Special Forces aspirants in training at Fort Bragg, North Carolina, got even
more to eatjust 250 calories less than they burnedand had even less
of a drop in T-cell response20 percent.
"The reduction in T-cell function due to hard physical stress seems to
be worsened with calorie deficiency," says Kramer. "The bigger the
deficit, the more it compromised immune response."
On the other hand, T-cell response improved 150 to 200 percent in the women
recruits during basic training at Fort Jackson, South Carolina. They had gotten
all the calories they needed, along with the military regimen. A little out of
shape to begin with, he says, the recruits got daily exercise, regular meals,
and no cigarettes.
Kramer measured an indicator of physical stressinterleukin 6
(IL-6)in all four groups. He says the women began with typical levels;
the men began with very high levels indicative of their high level of physical

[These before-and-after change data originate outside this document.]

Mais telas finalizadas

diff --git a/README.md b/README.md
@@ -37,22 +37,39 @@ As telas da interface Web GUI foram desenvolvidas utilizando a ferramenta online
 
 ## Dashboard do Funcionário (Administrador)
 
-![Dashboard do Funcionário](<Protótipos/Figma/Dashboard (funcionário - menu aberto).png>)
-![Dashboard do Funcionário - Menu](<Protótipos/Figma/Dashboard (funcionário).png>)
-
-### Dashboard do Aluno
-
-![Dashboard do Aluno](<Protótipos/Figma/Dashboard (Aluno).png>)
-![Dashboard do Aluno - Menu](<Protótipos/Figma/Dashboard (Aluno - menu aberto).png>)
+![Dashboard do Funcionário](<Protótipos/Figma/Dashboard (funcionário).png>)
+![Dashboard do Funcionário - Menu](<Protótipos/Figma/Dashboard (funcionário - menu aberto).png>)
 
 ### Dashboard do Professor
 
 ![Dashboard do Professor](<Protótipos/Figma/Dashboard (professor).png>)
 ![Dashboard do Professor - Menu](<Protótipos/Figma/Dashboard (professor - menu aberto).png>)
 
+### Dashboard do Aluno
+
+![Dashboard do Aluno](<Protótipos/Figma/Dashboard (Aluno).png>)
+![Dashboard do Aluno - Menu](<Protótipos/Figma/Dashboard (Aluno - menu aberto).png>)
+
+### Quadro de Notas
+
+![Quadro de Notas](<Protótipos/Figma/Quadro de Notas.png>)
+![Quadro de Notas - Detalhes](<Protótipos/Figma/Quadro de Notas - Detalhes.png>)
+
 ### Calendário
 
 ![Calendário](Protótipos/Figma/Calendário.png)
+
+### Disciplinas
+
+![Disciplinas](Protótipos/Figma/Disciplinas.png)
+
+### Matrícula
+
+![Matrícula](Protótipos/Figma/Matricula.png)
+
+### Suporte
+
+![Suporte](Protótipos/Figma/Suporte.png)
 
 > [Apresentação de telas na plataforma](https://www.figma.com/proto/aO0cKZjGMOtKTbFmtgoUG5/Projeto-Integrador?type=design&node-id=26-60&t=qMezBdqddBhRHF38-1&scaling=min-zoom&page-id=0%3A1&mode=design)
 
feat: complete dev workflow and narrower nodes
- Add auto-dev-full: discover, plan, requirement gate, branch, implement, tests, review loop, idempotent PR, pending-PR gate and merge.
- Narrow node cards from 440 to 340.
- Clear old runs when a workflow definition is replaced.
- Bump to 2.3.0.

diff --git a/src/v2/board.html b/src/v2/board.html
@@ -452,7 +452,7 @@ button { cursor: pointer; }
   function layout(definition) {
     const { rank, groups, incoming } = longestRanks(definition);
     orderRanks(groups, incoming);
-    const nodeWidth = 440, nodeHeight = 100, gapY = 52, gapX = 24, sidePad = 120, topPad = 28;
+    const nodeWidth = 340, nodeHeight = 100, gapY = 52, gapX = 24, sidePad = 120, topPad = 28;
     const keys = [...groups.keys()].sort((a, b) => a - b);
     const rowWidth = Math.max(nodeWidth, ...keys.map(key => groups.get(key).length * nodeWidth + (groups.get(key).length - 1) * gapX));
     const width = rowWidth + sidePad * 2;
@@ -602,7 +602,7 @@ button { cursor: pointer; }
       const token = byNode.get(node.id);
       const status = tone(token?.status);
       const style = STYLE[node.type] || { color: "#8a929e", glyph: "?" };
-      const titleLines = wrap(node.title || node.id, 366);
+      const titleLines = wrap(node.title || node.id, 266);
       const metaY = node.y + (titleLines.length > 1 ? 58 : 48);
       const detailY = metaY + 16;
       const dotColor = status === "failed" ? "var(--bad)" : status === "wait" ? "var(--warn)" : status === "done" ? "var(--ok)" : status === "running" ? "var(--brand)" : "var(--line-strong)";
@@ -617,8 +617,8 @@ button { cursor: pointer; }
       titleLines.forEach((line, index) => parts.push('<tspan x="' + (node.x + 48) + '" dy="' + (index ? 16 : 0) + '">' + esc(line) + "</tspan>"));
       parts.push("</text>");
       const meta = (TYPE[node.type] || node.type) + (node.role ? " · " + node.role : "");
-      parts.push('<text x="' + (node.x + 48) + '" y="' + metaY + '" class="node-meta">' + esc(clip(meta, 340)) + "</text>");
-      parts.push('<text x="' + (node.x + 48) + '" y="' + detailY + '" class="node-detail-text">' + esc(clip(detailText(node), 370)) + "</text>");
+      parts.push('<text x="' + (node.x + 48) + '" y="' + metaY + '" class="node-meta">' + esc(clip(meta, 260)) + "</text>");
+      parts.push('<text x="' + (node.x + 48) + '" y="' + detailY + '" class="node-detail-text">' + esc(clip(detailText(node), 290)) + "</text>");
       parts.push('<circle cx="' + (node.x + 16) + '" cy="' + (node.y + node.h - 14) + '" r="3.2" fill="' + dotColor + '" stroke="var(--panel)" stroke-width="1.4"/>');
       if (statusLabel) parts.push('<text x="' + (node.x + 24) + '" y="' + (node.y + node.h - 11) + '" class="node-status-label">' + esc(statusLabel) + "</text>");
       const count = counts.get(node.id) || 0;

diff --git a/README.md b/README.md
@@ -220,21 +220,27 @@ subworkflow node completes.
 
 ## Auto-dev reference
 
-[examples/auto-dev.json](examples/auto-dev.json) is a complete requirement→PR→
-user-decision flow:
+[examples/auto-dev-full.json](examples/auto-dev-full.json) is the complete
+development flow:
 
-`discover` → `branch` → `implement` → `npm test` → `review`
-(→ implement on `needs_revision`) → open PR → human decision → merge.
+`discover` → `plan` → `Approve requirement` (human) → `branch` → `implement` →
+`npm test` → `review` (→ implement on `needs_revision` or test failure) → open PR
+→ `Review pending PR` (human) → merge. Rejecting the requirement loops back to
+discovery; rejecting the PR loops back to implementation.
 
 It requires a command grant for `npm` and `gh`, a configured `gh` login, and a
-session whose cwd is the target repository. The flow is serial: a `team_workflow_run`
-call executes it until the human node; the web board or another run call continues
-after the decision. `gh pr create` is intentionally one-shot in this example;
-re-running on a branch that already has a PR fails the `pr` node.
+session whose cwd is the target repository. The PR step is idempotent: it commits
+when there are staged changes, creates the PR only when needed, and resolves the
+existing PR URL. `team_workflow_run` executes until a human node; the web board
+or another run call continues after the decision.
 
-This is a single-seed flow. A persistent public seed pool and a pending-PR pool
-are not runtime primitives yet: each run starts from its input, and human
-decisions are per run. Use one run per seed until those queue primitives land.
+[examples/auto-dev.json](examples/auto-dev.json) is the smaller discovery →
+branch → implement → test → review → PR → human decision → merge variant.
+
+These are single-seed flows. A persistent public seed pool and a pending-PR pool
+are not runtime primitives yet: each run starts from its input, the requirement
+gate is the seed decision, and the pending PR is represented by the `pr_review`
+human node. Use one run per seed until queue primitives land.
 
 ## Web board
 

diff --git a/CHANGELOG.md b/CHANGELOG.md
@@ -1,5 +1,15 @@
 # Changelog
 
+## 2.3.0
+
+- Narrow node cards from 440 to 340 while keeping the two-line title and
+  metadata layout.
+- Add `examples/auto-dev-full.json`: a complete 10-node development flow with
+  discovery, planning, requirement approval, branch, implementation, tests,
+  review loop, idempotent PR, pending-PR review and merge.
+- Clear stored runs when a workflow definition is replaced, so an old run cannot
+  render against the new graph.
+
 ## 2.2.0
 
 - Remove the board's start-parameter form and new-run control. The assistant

activity. "It increased somewhat in the men and then started downhill.
Their bodies were saying. 'We can't keep up with the physical demands.' Such
demands would also tend to reduce their defense against disease."
By the end of 8 weeks, says Friedl, the Rangers were down to 4 or 5 percent
body fat. And they had lost an average 7 percent of their lean massmostly
A month later, he continues, "everything was back to normal, except
they had put on excess body fata typical reaction to extreme calorie
deficits. And that was back to normal after 6 months. There is no evidence of
any lasting health problems."
So, as the old axiom says, too much of a good thingin this case,
cutting calories and increasing exercisecan hurt you. At least,
By Judy McBride, ARS.
Human Nutrition Research Center, Building 307-C, Room 117, 10300 Baltimore
Ave., Beltsville, MD 20705-2350; phone (301) 504-8157, fax (301) 504-9381.
"Calorie Slashing and Overexertion Can Stress
the Immune System" was published in the
January 1995 issue
of Agricultural Research magazine.